(Dataset excerpts)

+ + +

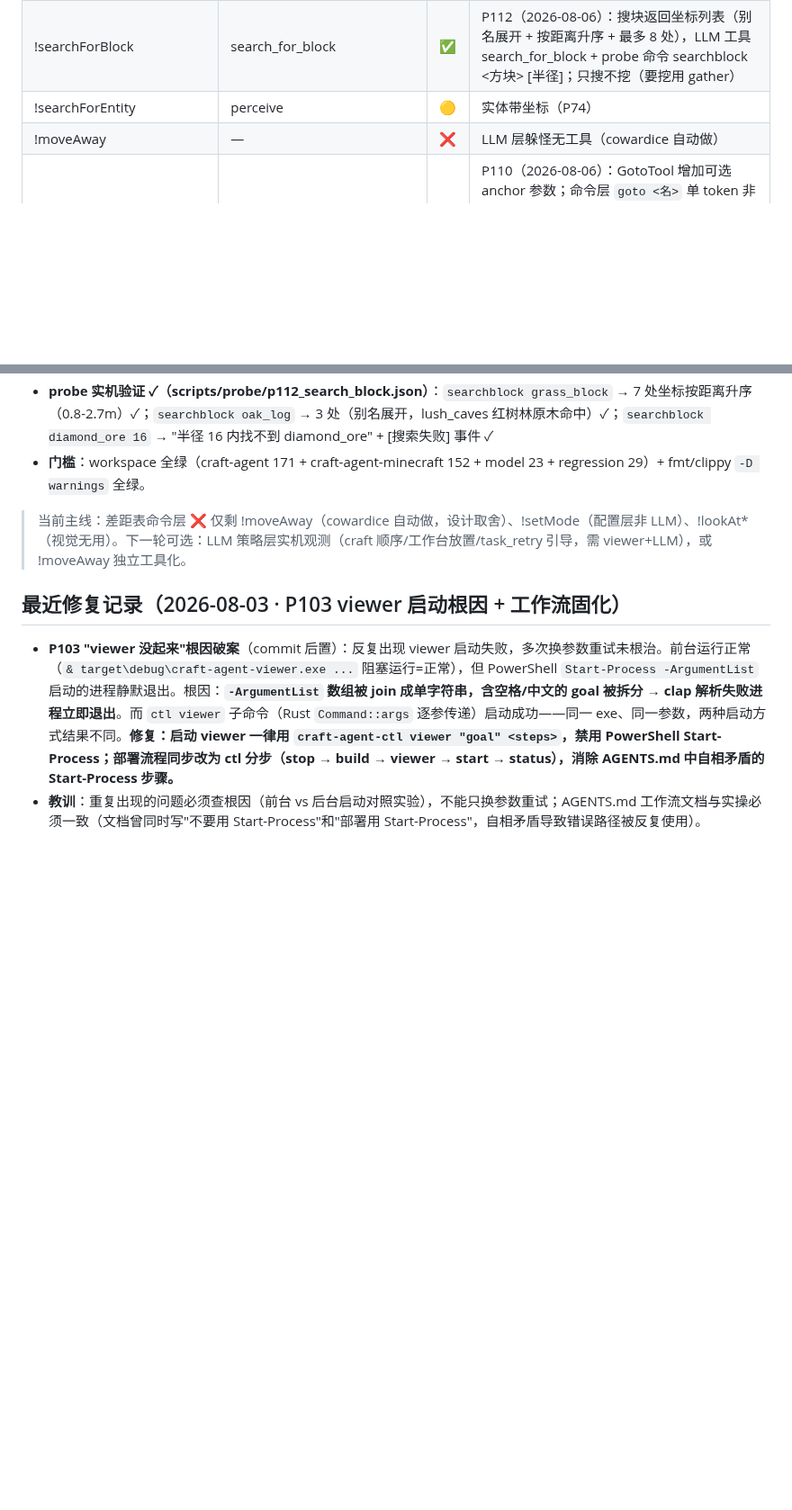
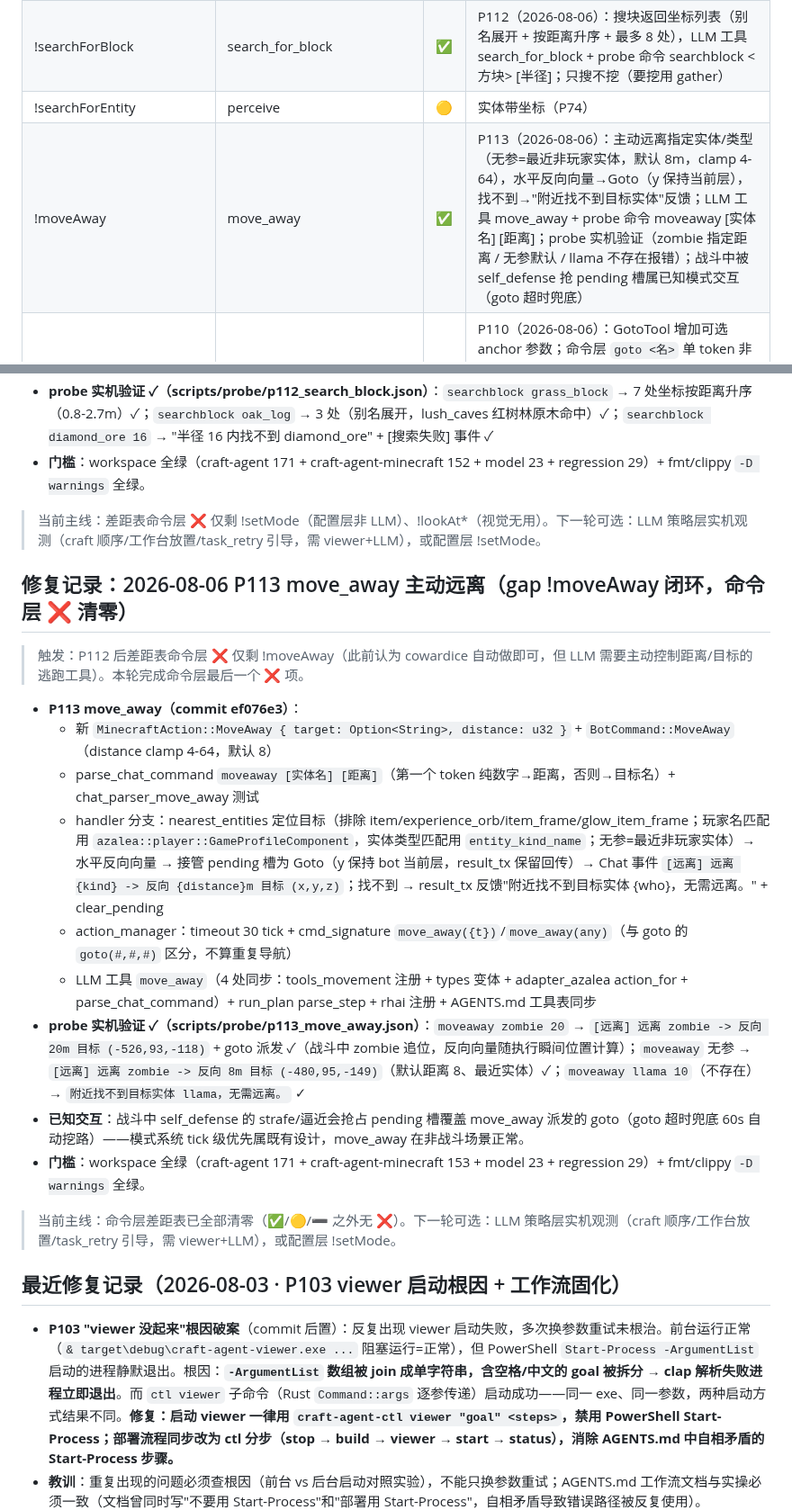
Before and after one commit to XJungit/seeker-craft, a Markdown page: docs/mindcraft-gap.md, 2 parts joined by grey strips. Shown at 90% size. Drawn GitHub-style; blank space fills up the shorter version.

Commit message:
docs: P113 回填 gap 表（!moveAway ✅，命令层 ❌ 清零）+ AGENTS.md 工具表/命令列表

```diff
--- a/docs/mindcraft-gap.md
+++ b/docs/mindcraft-gap.md
@@ -15,7 +15,7 @@
 | !goToCoordinates | goto | ✅ | |
 | !searchForBlock | search_for_block | ✅ | P112（2026-08-06）：搜块返回坐标列表（别名展开 + 按距离升序 + 最多 8 处），LLM 工具 search_for_block + probe 命令 searchblock <方块> [半径]；只搜不挖（要挖用 gather） |
 | !searchForEntity | perceive | 🟡 | 实体带坐标（P74） |
-| !moveAway | — | ❌ | LLM 层躲怪无工具（cowardice 自动做） |
+| !moveAway | move_away | ✅ | P113（2026-08-06）：主动远离指定实体/类型（无参=最近非玩家实体，默认 8m，clamp 4-64），水平反向向量→Goto（y 保持当前层），找不到→"附近找不到目标实体"反馈；LLM 工具 move_away + probe 命令 moveaway [实体名] [距离]；probe 实机验证（zombie 指定距离 / 无参默认 / llama 不存在报错）；战斗中被 self_defense 抢 pending 槽属已知模式交互（goto 超时兜底） |
 | !rememberHere / !savedPlaces / !goToRememberedPlace | memory + goto | ✅ | P110（2026-08-06）：GotoTool 增加可选 anchor 参数；命令层 `goto <名>` 单 token 非数字 → GotoAnchor；handler 用共享 WorldMemory 解析锚点转 Goto 复用全部导航逻辑；probe 新增 `memory anchor/query` 命令（probe 与 LLM 共享同一 WorldMemory 实例），probe 实机验证锚点设置 → 锚点导航闭环 |
 | !givePlayer | give | ✅ | |
 | !consume / !equip / !discard | consume / equip / discard | ✅ | |
@@ -223,7 +223,23 @@
 - **probe 实机验证 ✓（scripts/probe/p112_search_block.json）**：`searchblock grass_block` → 7 处坐标按距离升序（0.8-2.7m）✓；`searchblock oak_log` → 3 处（别名展开，lush_caves 红树林原木命中）✓；`searchblock diamond_ore 16` → "半径 16 内找不到 diamond_ore" + [搜索失败] 事件 ✓
 - **门槛**：workspace 全绿（craft-agent 171 + craft-agent-minecraft 152 + model 23 + regression 29）+ fmt/clippy `-D warnings` 全绿。
 
-> 当前主线：差距表命令层 ❌ 仅剩 !moveAway（cowardice 自动做，设计取舍）、!setMode（配置层非 LLM）、!lookAt*（视觉无用）。下一轮可选：LLM 策略层实机观测（craft 顺序/工作台放置/task_retry 引导，需 viewer+LLM），或 !moveAway 独立工具化。
+> 当前主线：差距表命令层 ❌ 仅剩 !setMode（配置层非 LLM）、!lookAt*（视觉无用）。下一轮可选：LLM 策略层实机观测（craft 顺序/工作台放置/task_retry 引导，需 viewer+LLM），或配置层 !setMode。
+
+## 修复记录：2026-08-06 P113 move_away 主动远离（gap !moveAway 闭环，命令层 ❌ 清零）
+
+> 触发：P112 后差距表命令层 ❌ 仅剩 !moveAway（此前认为 cowardice 自动做即可，但 LLM 需要主动控制距离/目标的逃跑工具）。本轮完成命令层最后一个 ❌ 项。
+
+- **P113 move_away（commit ef076e3）**：
+  - 新 `MinecraftAction::MoveAway { target: Option<String>, distance: u32 }` + `BotCommand::MoveAway`（distance clamp 4-64，默认 8）
+  - parse_chat_command `moveaway [实体名] [距离]`（第一个 token 纯数字→距离，否则→目标名）+ chat_parser_move_away 测试
+  - handler 分支：nearest_entities 定位目标（排除 item/experience_orb/item_frame/glow_item_frame；玩家名匹配用 `azalea::player::GameProfileComponent`，实体类型匹配用 `entity_kind_name`；无参=最近非玩家实体）→ 水平反向向量 → 接管 pending 槽为 Goto（y 保持 bot 当前层，result_tx 保留回传）→ Chat 事件 `[远离] 远离 {kind} -> 反向 {distance}m 目标 (x,y,z)`；找不到 → result_tx 反馈"附近找不到目标实体 {who}，无需远离。" + clear_pending
+  - action_manager：timeout 30 tick + cmd_signature `move_away({t})`/`move_away(any)`（与 goto 的 `goto(#,#,#)` 区分，不算重复导航）
+  - LLM 工具 `move_away`（4 处同步：tools_movement 注册 + types 变体 + adapter_azalea action_for + parse_chat_command）+ run_plan parse_step + rhai 注册 + AGENTS.md 工具表同步
+- **probe 实机验证 ✓（scripts/probe/p113_move_away.json）**：`moveaway zombie 20` → `[远离] 远离 zombie -> 反向 20m 目标 (-526,93,-118)` + goto 派发 ✓（战斗中 zombie 追位，反向向量随执行瞬间位置计算）；`moveaway` 无参 → `[远离] 远离 zombie -> 反向 8m 目标 (-480,95,-149)`（默认距离 8、最近实体）✓；`moveaway llama 10`（不存在）→ `附近找不到目标实体 llama，无需远离。` ✓
+- **已知交互**：战斗中 self_defense 的 strafe/逼近会抢占 pending 槽覆盖 move_away 派发的 goto（goto 超时兜底 60s 自动挖路）——模式系统 tick 级优先属既有设计，move_away 在非战斗场景正常。
+- **门槛**：workspace 全绿（craft-agent 171 + craft-agent-minecraft 153 + model 23 + regression 29）+ fmt/clippy `-D warnings` 全绿。
+
+> 当前主线：命令层差距表已全部清零（✅/🟡/➖ 之外无 ❌）。下一轮可选：LLM 策略层实机观测（craft 顺序/工作台放置/task_retry 引导，需 viewer+LLM），或配置层 !setMode。
 
 ## 最近修复记录（2026-08-03 · P103 viewer 启动根因 + 工作流固化）
 
```
Also changed, not shown: other parts of docs/mindcraft-gap.md (+1 -1 lines), AGENTS.md (+4 -4 lines).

+ + +

■ YOUR OBJECTIVE
Of the lines in the data, report each one containing the string "视觉无用".

■ EXERCISE RESULT
-> 当前主线：差距表命令层 ❌ 仅剩 !moveAway（cowardice 自动做，设计取舍）、!setMode（配置层非 LLM）、!lookAt*（视觉无用）。下一轮可选：LLM 策略层实机观测（craft 顺序/工作台放置/task_retry 引导，需 viewer+LLM），或 !moveAway 独立工具化。
+> 当前主线：差距表命令层 ❌ 仅剩 !setMode（配置层非 LLM）、!lookAt*（视觉无用）。下一轮可选：LLM 策略层实机观测（craft 顺序/工作台放置/task_retry 引导，需 viewer+LLM），或配置层 !setMode。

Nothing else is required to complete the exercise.